"Do we have airlines that have this kind of money to play with? Do we have financial institutions that have this kind of money to play with? Generally, the airline business is a business in which you need long-term funds but the funds available around in this neighbourhood are short-term funds. So you find the airlines using short-term funds to address long-term business. It will always result into problems," Akinkuotu said.
He said this is why Nigerians have a national carrier so that the country can compete effectively in the global market.
The NAMA boss said the resources needed to fund a big airline are not available by individuals and institutions in Nigeria.
"We are at the gestation period of the funds coming up, when you have insurance and pension schemes that have so much money; they will grow but we are not there yet. Nigeria as a sovereign nation has more credit available to it than a private investor.
So no matter how bright my idea is, government has more. Of course, over time I can demonstrate it if I have good governance, if I have good books, I can begin to increase my credit. But when you start talking about outsiders, sovereign guarantee is important.
He said that for Nigeria to have successful airlines, they have to be exposed to long-term loans at single digit interest; that as far as Nigerian airlines cannot access long-term loans, they would continue to be small airlines.
Akinkuotu has reinforced what aviation consultant and CEO of Aso Savingsand Loans, Ali Magashi saidabout the need for government to make input in establishing a strong national carrier in Nigeria.
He said because of the poor returns on investment, the private sector might not be able to invest the quantum of funds needed to fund a strong national carrier.
Magashi said considering the fact that aviation is a critical infrastructure, which service is critical, it becomes part of government's social services to the people and this explained why most of the airlines established in the world before now started as national carriers, except in the United states.

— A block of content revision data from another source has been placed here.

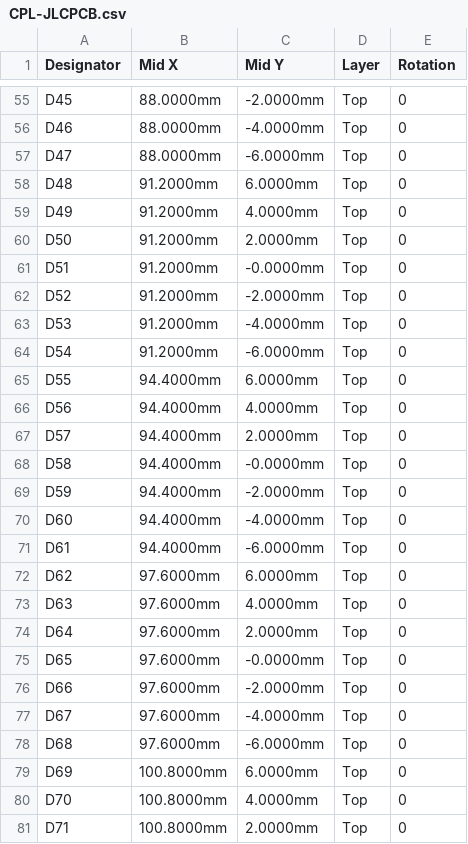
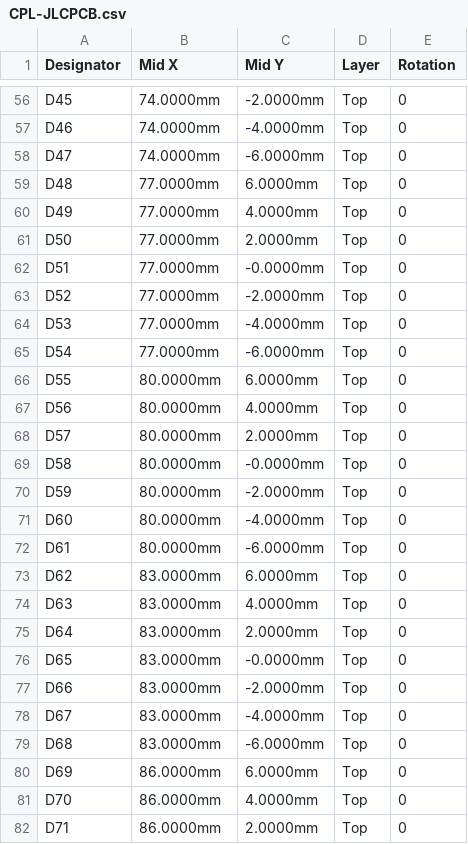
Before and after one commit to jackallen28/jackallen, a CSV file: hardware/circuitpath-keychain/fab/CPL-JLCPCB.csv, drawn as a sheet; only a part is shown, gaps mark what is left out; addresses are those after the commit; the diff covers the shown part only; the diff names each change by its address in the sheet, - before the commit and + after, or states it on an @@ line.

```diff
--- a/hardware/circuitpath-keychain/fab/CPL-JLCPCB.csv
+++ b/hardware/circuitpath-keychain/fab/CPL-JLCPCB.csv
-B56:B58 (Mid X): 88.0000mm
+B56:B58 (Mid X): 74.0000mm
-B59:B65 (Mid X): 91.2000mm
+B59:B65 (Mid X): 77.0000mm
-B66:B72 (Mid X): 94.4000mm
+B66:B72 (Mid X): 80.0000mm
-B73:B79 (Mid X): 97.6000mm
+B73:B79 (Mid X): 83.0000mm
-B80:B82 (Mid X): 100.8000mm
+B80:B82 (Mid X): 86.0000mm
```
Also changed, not shown: 1 added row and 100 edited cells elsewhere in this file, hardware/circuitpath-keychain/fab/BOM-JLCPCB.csv, hardware/circuitpath-keychain/fab/BOM-full.csv, 7 other files.
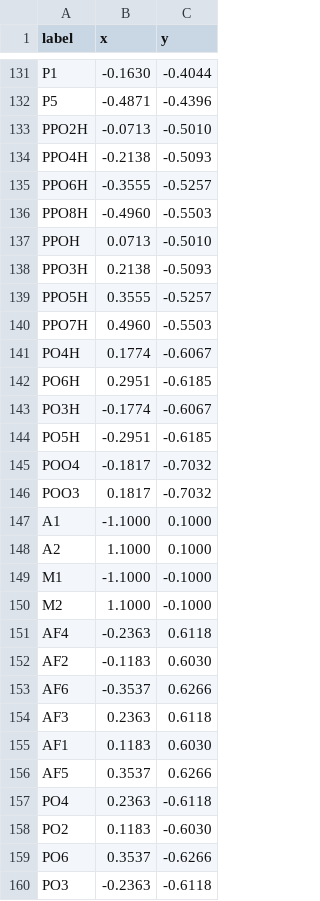
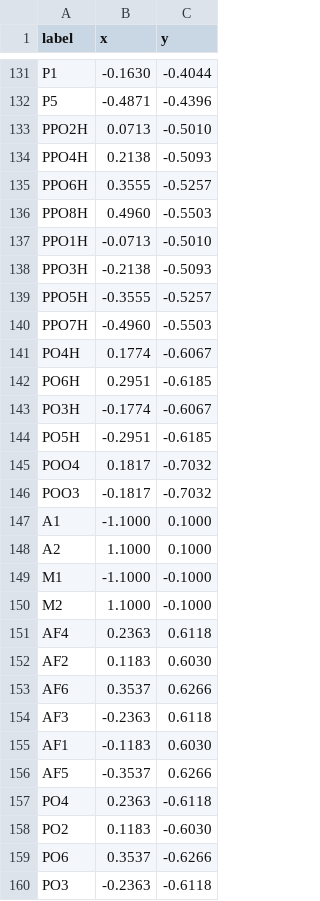
Before and after one commit to medusabci/medusa-kernel, a TSV file: medusa/meeg/eeg_standard_2D.tsv, drawn as a sheet; only a part is shown, gaps mark what is left out; the diff covers the shown part only.

```diff
--- a/medusa/meeg/eeg_standard_2D.tsv
+++ b/medusa/meeg/eeg_standard_2D.tsv
@@ -132,10 +132,10 @@ P1	-0.1630	-0.4044
 P5	-0.4871	-0.4396
-PPO2H	-0.0713	-0.5010
-PPO4H	-0.2138	-0.5093
-PPO6H	-0.3555	-0.5257
-PPO8H	-0.4960	-0.5503
-PPOH	0.0713	-0.5010
-PPO3H	0.2138	-0.5093
-PPO5H	0.3555	-0.5257
-PPO7H	0.4960	-0.5503
+PPO2H	0.0713	-0.5010
+PPO4H	0.2138	-0.5093
+PPO6H	0.3555	-0.5257
+PPO8H	0.4960	-0.5503
+PPO1H	-0.0713	-0.5010
+PPO3H	-0.2138	-0.5093
+PPO5H	-0.3555	-0.5257
+PPO7H	-0.4960	-0.5503
 PO4H	0.1774	-0.6067
@@ -144,4 +144,4 @@ PO3H	-0.1774	-0.6067
 PO5H	-0.2951	-0.6185
-POO4	-0.1817	-0.7032
-POO3	0.1817	-0.7032
+POO4	0.1817	-0.7032
+POO3	-0.1817	-0.7032
 A1	-1.1000	0.1000
@@ -150,8 +150,8 @@ M1	-1.1000	-0.1000
 M2	1.1000	-0.1000
-AF4	-0.2363	0.6118
-AF2	-0.1183	0.6030
-AF6	-0.3537	0.6266
-AF3	0.2363	0.6118
-AF1	0.1183	0.6030
-AF5	0.3537	0.6266
+AF4	0.2363	0.6118
+AF2	0.1183	0.6030
+AF6	0.3537	0.6266
+AF3	-0.2363	0.6118
+AF1	-0.1183	0.6030
+AF5	-0.3537	0.6266
 PO4	0.2363	-0.6118
```
Also changed, not shown: 34 edited cells elsewhere in this file, 5 other files.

"All the airlines that top the world are either owned or still owned by government. The reason is simple; aviation is not competitive in terms of returns, but it benefits other sectors of the economy and that is where government makes its profit. The truth is, there is no successful flag carrier in the world, so it is evident that aviation cannot be grown by the private sector alone. It is essentially a government turf, but the major challenge in Nigeria is political interference, which inhibited the growth of the Nigeria Airways," Magashi said.